**Aim of the task**: The word "title" marks the lines to copy; find all of them in the entries below.

..............................

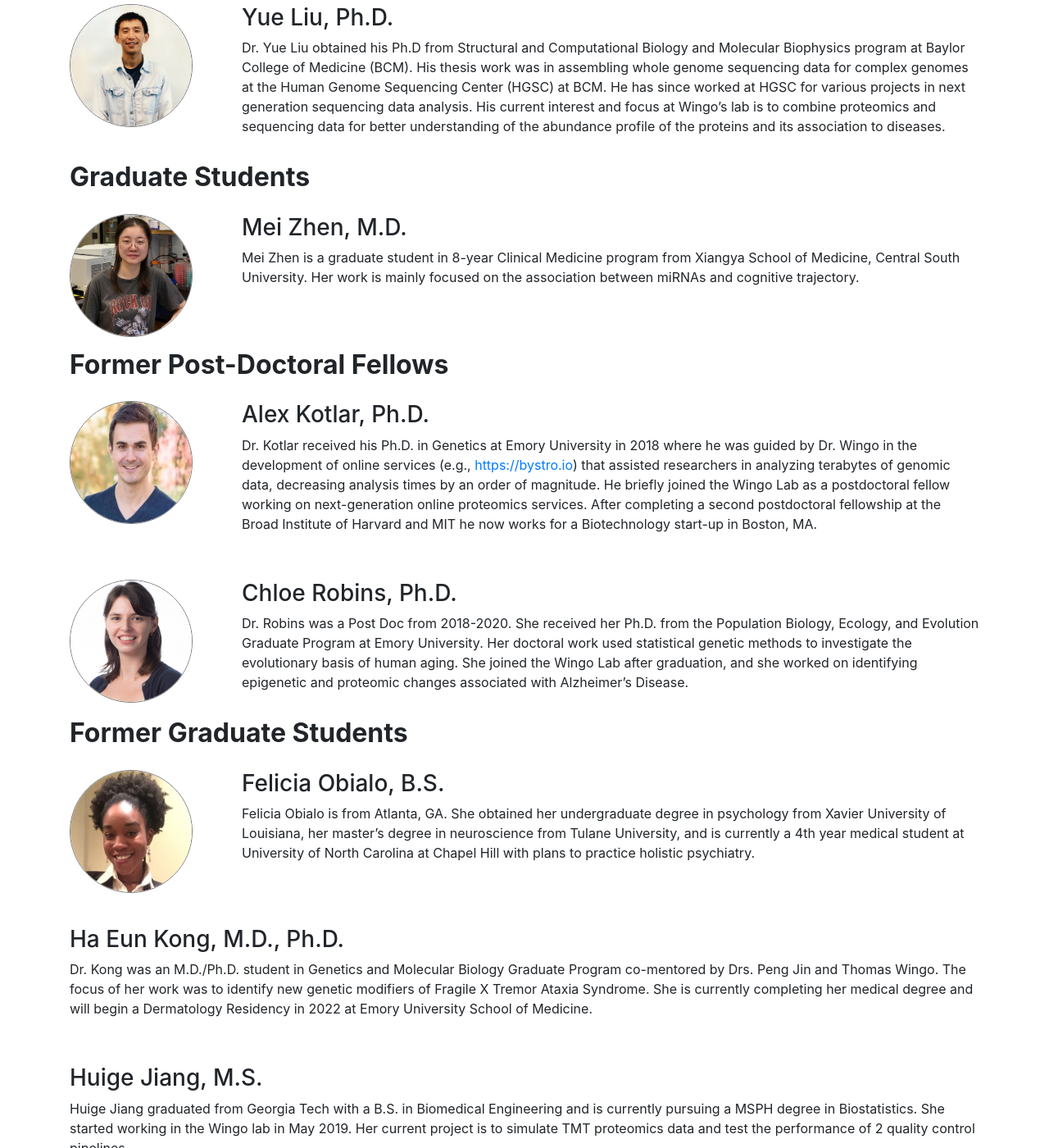
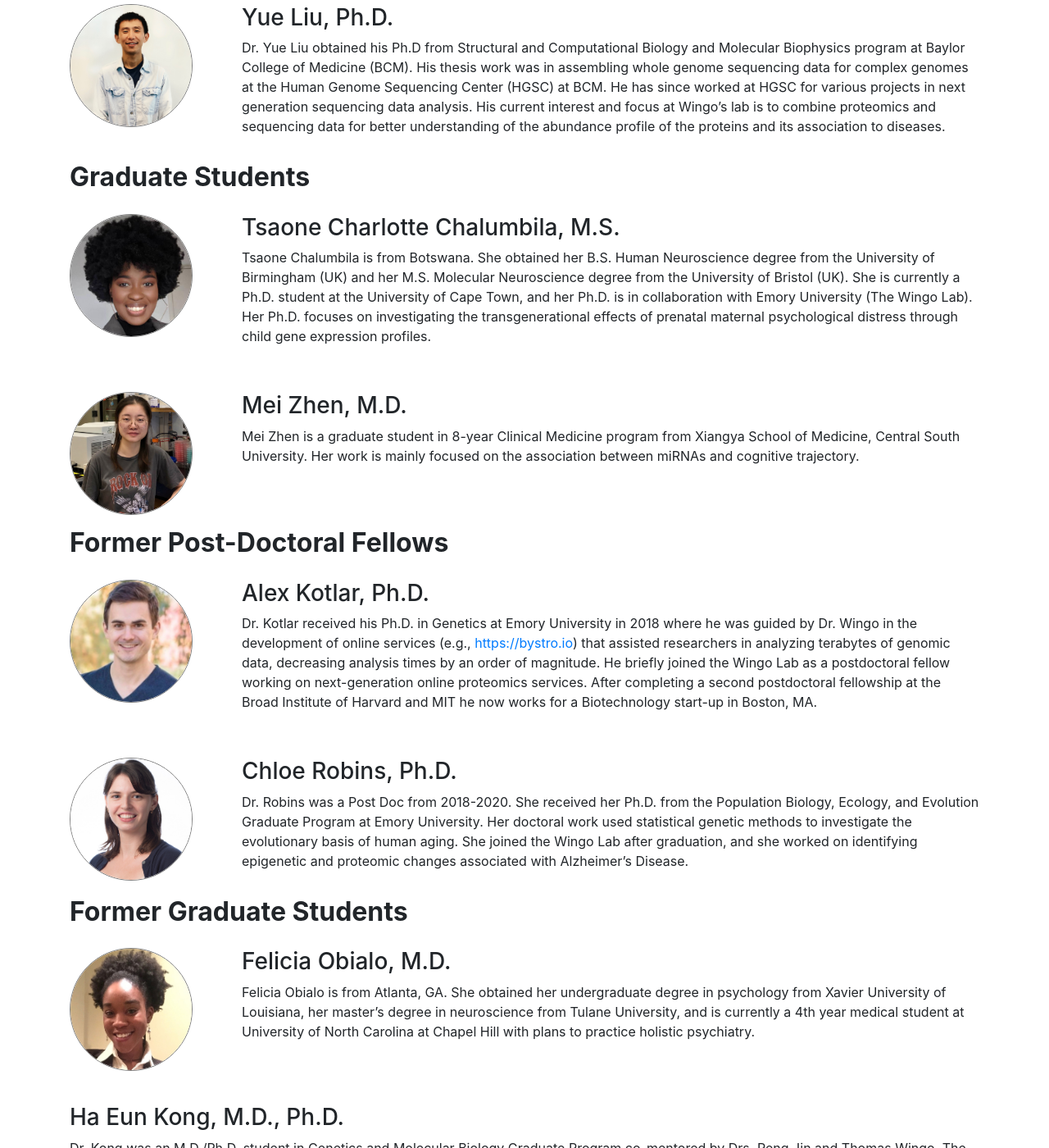
Before and after one commit to wingolab/wingolab.github.io, a Jekyll site: the page built from people.md, in a window 1280 px wide and 1400 px high, scrolled down 1754 px. Shown: the whole window at 82% size. Built offline with Jekyll 4.4.1, drawn with Linux system fonts in a browser that asks for light colours; some of the changed lines change nothing that is shown.

Commit message:
Corrected Alex K photo and added Charlotte to webpage

```diff
--- a/_config.yml
+++ b/_config.yml
@@ -67,6 +67,9 @@ lab_members:
         title: Yue Liu, Ph.D.
   - category: "Graduate Students"
     people:
+      - pic_name: Charlotte
+        description: Tsaone Chalumbila is from Botswana. She obtained her B.S. Human Neuroscience degree from the University of Birmingham (UK) and her M.S. Molecular Neuroscience degree from the University of Bristol (UK). She is currently a Ph.D. student at the University of Cape Town, and her Ph.D. is in collaboration with Emory University (The Wingo Lab). Her Ph.D. focuses on investigating the transgenerational effects of prenatal maternal psychological distress through child gene expression profiles.
+        title: Tsaone Charlotte Chalumbila, M.S.
       - pic_name: Mei
         description: Mei Zhen is a graduate student in 8-year Clinical Medicine program from Xiangya School of Medicine, Central South University. Her work is mainly focused on the association between miRNAs and cognitive trajectory.
         title: Mei Zhen, M.D.
@@ -82,10 +85,11 @@ lab_members:
     people:
       - pic_name: Felicia
         description: Felicia Obialo is from Atlanta, GA. She obtained her undergraduate degree in psychology from Xavier University of Louisiana, her master’s degree in neuroscience from Tulane University, and is currently a 4th year medical student at University of North Carolina at Chapel Hill with plans to practice holistic psychiatry.
-        title: Felicia Obialo, B.S.
+        title: Felicia Obialo, M.D.
       - description: Dr. Kong was an M.D./Ph.D. student in Genetics and Molecular Biology Graduate Program co-mentored by Drs. Peng Jin and Thomas Wingo. The focus of her work was to identify new genetic modifiers of Fragile X Tremor Ataxia Syndrome. She is currently completing her medical degree and will begin a Dermatology Residency in 2022 at Emory University School of Medicine.
         title: Ha Eun Kong, M.D., Ph.D.
-      - description: Huige Jiang graduated from Georgia Tech with a B.S. in Biomedical Engineering and is currently pursuing a MSPH degree in Biostatistics. She started working in the Wingo lab in May 2019. Her current project is to simulate TMT proteomics data and test the performance of 2 quality control pipelines.
+      - pic_name: Irene
+        description: Huige Jiang graduated from Georgia Tech with a B.S. in Biomedical Engineering and is currently pursuing a MSPH degree in Biostatistics. She started working in the Wingo lab in May 2019. Her current project is to simulate TMT proteomics data and test the performance of 2 quality control pipelines.
         title: Huige Jiang, M.S.
       - pic_name: Nadia
         description: Nadia Harerimana is from Kigali, Rwanda and she was a graduate student in the Genetics and Molecular Biology program at Emory University while at Wingo Lab. Her Master's Thesis focused on investigating the shared genetic and molecular risk factors that contribute to depression and AD dementia.
```
Also changed, not shown: assets/AlexK.jpg, assets/Charlotte.jpg (added).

..............................

**Expected answer**:
         title: Yue Liu, Ph.D.
+        title: Tsaone Charlotte Chalumbila, M.S.
         title: Mei Zhen, M.D.
-        title: Felicia Obialo, B.S.
+        title: Felicia Obialo, M.D.
         title: Ha Eun Kong, M.D., Ph.D.
         title: Huige Jiang, M.S.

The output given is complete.